DATA IN THIS EXERCISE —
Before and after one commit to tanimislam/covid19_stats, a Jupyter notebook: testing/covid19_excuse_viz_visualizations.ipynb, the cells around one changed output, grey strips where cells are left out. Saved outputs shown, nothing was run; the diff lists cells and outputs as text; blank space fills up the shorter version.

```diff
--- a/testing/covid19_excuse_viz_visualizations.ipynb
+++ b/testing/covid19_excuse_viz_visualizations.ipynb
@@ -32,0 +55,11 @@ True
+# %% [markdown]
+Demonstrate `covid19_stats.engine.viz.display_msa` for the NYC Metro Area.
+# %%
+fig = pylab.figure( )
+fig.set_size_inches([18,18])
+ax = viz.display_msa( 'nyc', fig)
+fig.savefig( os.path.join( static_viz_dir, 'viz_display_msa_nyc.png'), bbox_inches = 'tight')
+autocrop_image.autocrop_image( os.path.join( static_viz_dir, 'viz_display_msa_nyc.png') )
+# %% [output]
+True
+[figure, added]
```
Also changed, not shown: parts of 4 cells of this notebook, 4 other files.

...

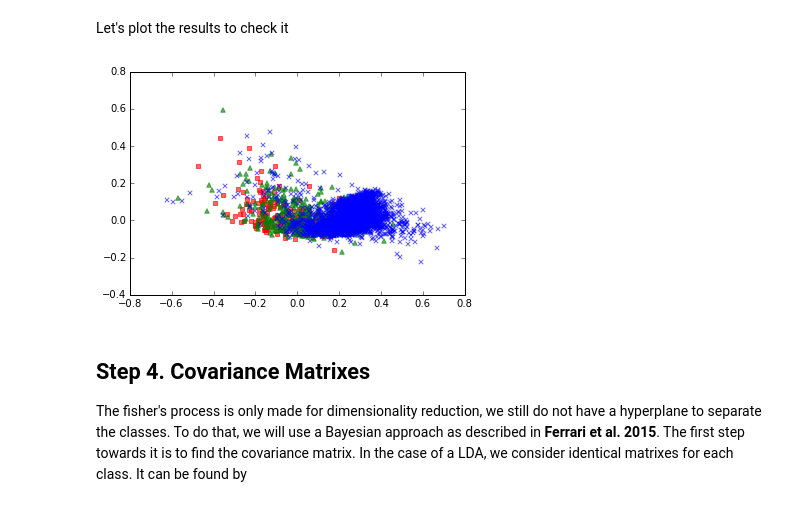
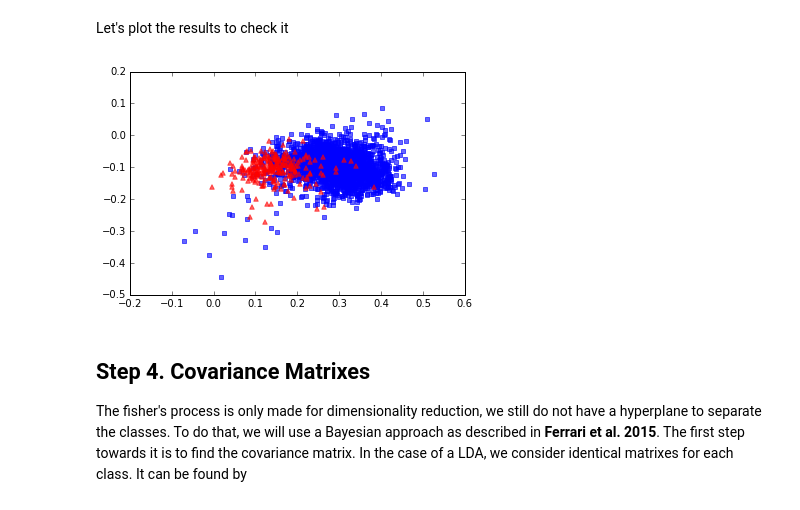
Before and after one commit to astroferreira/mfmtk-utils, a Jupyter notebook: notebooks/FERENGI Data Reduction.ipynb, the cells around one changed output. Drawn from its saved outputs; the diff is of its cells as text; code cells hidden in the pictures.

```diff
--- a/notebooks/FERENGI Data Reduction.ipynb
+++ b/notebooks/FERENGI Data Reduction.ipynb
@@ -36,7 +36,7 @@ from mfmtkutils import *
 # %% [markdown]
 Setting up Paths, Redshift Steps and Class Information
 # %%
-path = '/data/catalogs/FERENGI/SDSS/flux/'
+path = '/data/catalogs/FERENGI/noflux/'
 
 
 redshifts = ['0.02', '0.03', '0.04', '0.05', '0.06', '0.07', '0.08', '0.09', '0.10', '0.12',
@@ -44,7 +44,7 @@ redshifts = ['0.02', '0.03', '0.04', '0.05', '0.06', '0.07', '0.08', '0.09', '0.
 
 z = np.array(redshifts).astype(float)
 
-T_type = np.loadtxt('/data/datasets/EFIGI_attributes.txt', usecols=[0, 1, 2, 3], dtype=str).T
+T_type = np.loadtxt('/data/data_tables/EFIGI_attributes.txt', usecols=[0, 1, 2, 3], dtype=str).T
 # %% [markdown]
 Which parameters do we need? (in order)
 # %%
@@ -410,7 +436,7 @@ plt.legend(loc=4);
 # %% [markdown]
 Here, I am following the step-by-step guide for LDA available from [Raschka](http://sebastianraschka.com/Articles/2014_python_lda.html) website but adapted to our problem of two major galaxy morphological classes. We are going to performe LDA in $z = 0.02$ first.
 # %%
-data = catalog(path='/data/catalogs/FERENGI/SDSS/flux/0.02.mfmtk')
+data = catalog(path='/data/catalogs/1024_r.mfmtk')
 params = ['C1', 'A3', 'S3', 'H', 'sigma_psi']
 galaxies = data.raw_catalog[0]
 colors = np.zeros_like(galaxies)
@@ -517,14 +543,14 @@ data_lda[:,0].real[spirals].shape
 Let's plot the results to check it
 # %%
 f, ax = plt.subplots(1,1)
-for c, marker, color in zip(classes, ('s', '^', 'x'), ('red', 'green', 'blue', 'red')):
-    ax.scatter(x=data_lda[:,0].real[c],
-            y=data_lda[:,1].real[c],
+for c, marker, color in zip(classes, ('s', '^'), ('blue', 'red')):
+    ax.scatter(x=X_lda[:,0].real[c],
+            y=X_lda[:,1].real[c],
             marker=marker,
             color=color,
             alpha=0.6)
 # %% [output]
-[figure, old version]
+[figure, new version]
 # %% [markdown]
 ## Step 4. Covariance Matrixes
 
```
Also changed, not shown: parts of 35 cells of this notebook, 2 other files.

WHAT IS EXPECTED — In the listing above, how many lines hold the word "redshifts"? Give the number and nothing more.

ANSWER TO THIS TASK — 3